Water CA

In computer graphics demos there is a fairly common method of rendering water ripples based on a CA; each cell has a height value, and every frame its height value is set to the damped inverse of its previous height value + the average height of its neighbors. This results in fairly realistic-looking ripples that propogate outwards as expected. A tutorial for achieving this effect can be found here. In my game I am implementing a fairly similar effect for water ripples.

Wolfram Wolfram Wolfram
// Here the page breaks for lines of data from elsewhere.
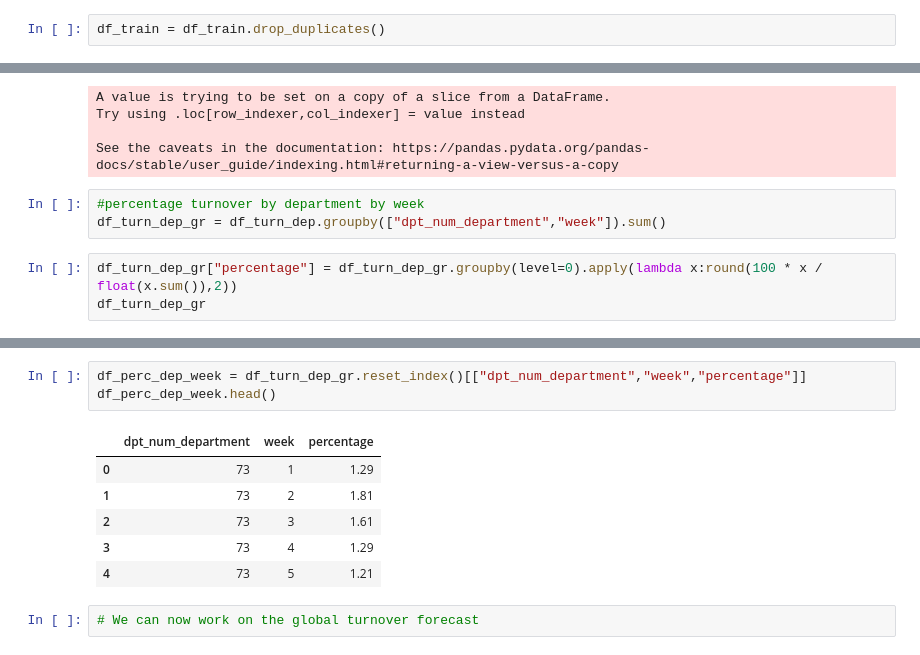
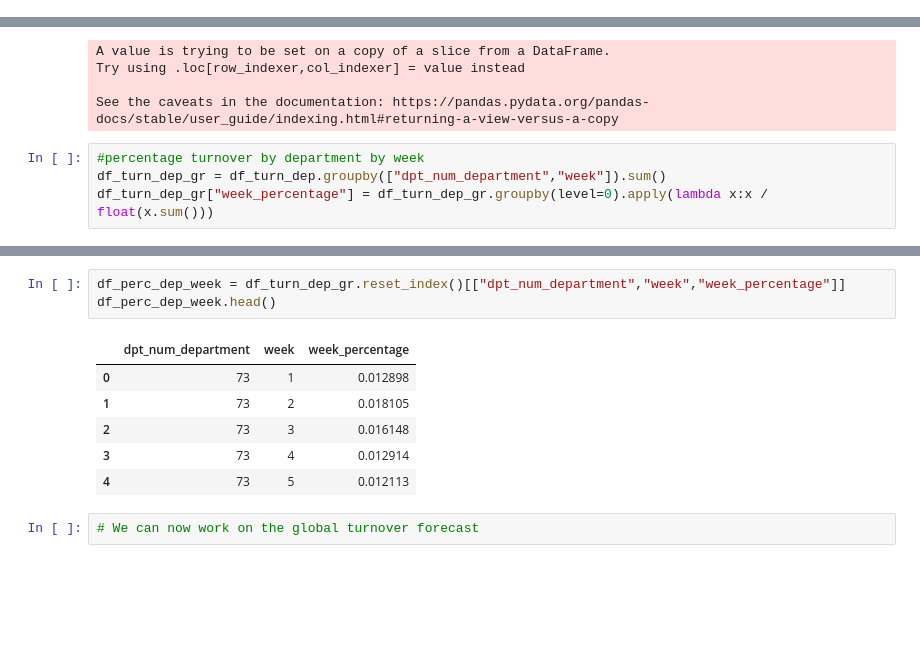
Before and after one commit to louisvilpoux/decathlon_interview, a Jupyter notebook: forecast.ipynb, the cells around one changed output, grey strips where cells are left out. Drawn from its saved outputs; the diff is of its cells as text; blank space fills up the shorter version.

```diff
--- a/forecast.ipynb
+++ b/forecast.ipynb
@@ -23,5 +18,3 @@ df_train.shape
-# %%
-df_train = df_train.drop_duplicates()
 # %%
 len(list(df_train["but_num_business_unit"].unique())),len(list(df_train["dpt_num_department"].unique()))
 # %% [output]
@@ -325,6 +260,4 @@ See the caveats in the documentation: https://pandas.pydata.org/pandas-docs/stab
 # %%
 #percentage turnover by department by week
 df_turn_dep_gr = df_turn_dep.groupby(["dpt_num_department","week"]).sum()
+df_turn_dep_gr["week_percentage"] = df_turn_dep_gr.groupby(level=0).apply(lambda x:x / float(x.sum()))
-# %%
-df_turn_dep_gr["percentage"] = df_turn_dep_gr.groupby(level=0).apply(lambda x:round(100 * x / float(x.sum()),2))
-df_turn_dep_gr
@@ -346,13 +264,13 @@ df_turn_dep_gr
 # %%
-df_perc_dep_week = df_turn_dep_gr.reset_index()[["dpt_num_department","week","percentage"]]
+df_perc_dep_week = df_turn_dep_gr.reset_index()[["dpt_num_department","week","week_percentage"]]
 df_perc_dep_week.head()
 # %% [output]
-|  | dpt_num_department | week | percentage |
-| 0 | 73 | 1 | 1.29 |
-| 1 | 73 | 2 | 1.81 |
-| 2 | 73 | 3 | 1.61 |
-| 3 | 73 | 4 | 1.29 |
-| 4 | 73 | 5 | 1.21 |
+|  | dpt_num_department | week | week_percentage |
+| 0 | 73 | 1 | 0.012898 |
+| 1 | 73 | 2 | 0.018105 |
+| 2 | 73 | 3 | 0.016148 |
+| 3 | 73 | 4 | 0.012914 |
+| 4 | 73 | 5 | 0.012113 |
 # %%
 # We can now work on the global turnover forecast
 # %%
```
Also changed, not shown: parts of 78 cells of this notebook.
In class I feel we are giving Wolfram much more credit than he is due. The idea of molecular determinism (that everything is a result of a starting condition and a set of rules) has been around for over a century, and even the idea of the universe functioning like a giant cellular automaton was first suggested by Konrad Zuse in 1967. Maybe next he will talk about his brilliant new idea that DNA has a double helix structure, or that energy and mass are different sides of the same coin. Aside from that, I am not convinced of the importance of the idea that the universe is a giant CA. This seems like a fairly typical example of using new technology as an analogy for everything. Back when the steam engine was new, Freud had a great idea that the mind worked by building up and venting pressure. Then when telephones became popular, the mind became a giant switchboard. Filling in scientific voids with the latest technology is tempting, but not necessarily valid or important.

Emergence in computer game development

The ideas behind emergence are very important for computer game design, because we try and simulate real phenomena based on simpler rules, so in a sense we are trying to reverse-engineer emergent patterns. For example, in my current project I am trying to simulate (in real time) fairly complicated physical objects such as bodies, ropes, weapons, or cloth. My current solution is to deconstruct the object into its component points and constraints, and then apply Isaac Newton's laws of motion. While this is a much simpler approach than that used in most games, it is yielding very promising results, and may turn out to actually be faster and more flexible than other more popular approaches to physics simulation.